Clinical trials on humans are expected to be carried out later this year, and if successful, this revolutionary invention could potentially eliminate the need for eyeglasses. According to Dr. David Smadja, leader of the research team, the eye-drops could revolutionize ophthalmological and optometry treatments of patients suffering from myopia, hyperopia and other refractory conditions.
The revolutionary breakthrough was revealed by Dr. Smadja on Wednesday at Shaare Zedek’s second biennial research day, which was held at Steinberg Auditorium in Jerusalem. He said that nanodrops could even be used to replace multifocal lenses and allow people to see object from different distances.
“This is a new concept for correcting refractory problems,” Smadja said. He, however, did not mention how often the drops will require being applied to replace eyeglasses completely.
According to the research abstract, the experiment led by Dr. Smadja and his colleagues involved analyzing refractive errors of pig eyes before and after instillation of nano drops filled with various concentration of synthetic nanoparticles. The results showed significant improvement in error correction for both myopic (near-sightedness) and hyperopic (far-sightedness) refractive error.

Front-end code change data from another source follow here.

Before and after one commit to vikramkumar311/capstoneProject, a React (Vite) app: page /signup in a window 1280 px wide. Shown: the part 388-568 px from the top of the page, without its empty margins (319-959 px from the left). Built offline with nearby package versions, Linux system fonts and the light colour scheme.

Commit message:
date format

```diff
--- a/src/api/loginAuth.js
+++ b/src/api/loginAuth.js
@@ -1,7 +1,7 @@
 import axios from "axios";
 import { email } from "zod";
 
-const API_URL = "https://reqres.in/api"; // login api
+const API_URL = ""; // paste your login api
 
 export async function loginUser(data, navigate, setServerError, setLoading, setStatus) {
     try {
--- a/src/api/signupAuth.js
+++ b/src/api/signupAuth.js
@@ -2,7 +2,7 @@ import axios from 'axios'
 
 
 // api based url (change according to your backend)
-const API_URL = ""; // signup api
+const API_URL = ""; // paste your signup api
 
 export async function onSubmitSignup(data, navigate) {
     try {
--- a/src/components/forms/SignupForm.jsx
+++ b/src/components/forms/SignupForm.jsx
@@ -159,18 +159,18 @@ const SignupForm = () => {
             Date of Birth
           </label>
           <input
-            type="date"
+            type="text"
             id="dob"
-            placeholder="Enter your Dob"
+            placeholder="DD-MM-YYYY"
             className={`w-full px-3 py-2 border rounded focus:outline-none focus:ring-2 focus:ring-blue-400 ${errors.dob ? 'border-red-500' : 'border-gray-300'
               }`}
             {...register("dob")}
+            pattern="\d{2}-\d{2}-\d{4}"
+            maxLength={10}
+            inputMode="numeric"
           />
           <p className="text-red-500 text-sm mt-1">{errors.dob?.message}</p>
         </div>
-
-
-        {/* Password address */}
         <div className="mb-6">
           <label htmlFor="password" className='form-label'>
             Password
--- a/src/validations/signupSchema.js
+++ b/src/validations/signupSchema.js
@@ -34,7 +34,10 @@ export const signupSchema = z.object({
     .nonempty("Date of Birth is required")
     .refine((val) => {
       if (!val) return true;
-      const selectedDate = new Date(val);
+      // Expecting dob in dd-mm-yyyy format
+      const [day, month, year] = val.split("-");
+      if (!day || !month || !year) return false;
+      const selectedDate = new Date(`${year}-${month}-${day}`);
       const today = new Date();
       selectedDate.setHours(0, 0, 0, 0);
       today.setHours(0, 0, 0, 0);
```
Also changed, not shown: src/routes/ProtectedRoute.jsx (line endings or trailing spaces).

If the results in humans are successful, prospective patients will simply require a smartphone app to scan the eyes, measure their refraction, create a laser pattern and then “laser corneal stamping” of an optical pattern onto the corneal surface of their eyes.

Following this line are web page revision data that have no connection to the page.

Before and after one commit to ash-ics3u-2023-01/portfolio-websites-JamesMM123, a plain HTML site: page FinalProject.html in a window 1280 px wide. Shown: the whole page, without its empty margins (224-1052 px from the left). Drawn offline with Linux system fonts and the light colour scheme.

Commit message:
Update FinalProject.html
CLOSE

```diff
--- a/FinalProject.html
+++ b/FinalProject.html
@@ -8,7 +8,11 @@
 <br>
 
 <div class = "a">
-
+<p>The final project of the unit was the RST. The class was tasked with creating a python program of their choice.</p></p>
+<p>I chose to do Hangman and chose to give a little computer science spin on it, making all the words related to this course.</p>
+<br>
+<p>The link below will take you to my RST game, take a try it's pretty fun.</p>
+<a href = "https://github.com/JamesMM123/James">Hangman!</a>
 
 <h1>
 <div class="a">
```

The research from Smadja was one of the two chosen works by an impartial team of judges from 160 pieces of research carried out by Shaare Zedek physicians and nurses over the last two years. The hospital staff publishes around 330 articles every year in different medical and science journals through the Shaare Zedek Mada’it (Scientific), a research and development company established for hospital researchers.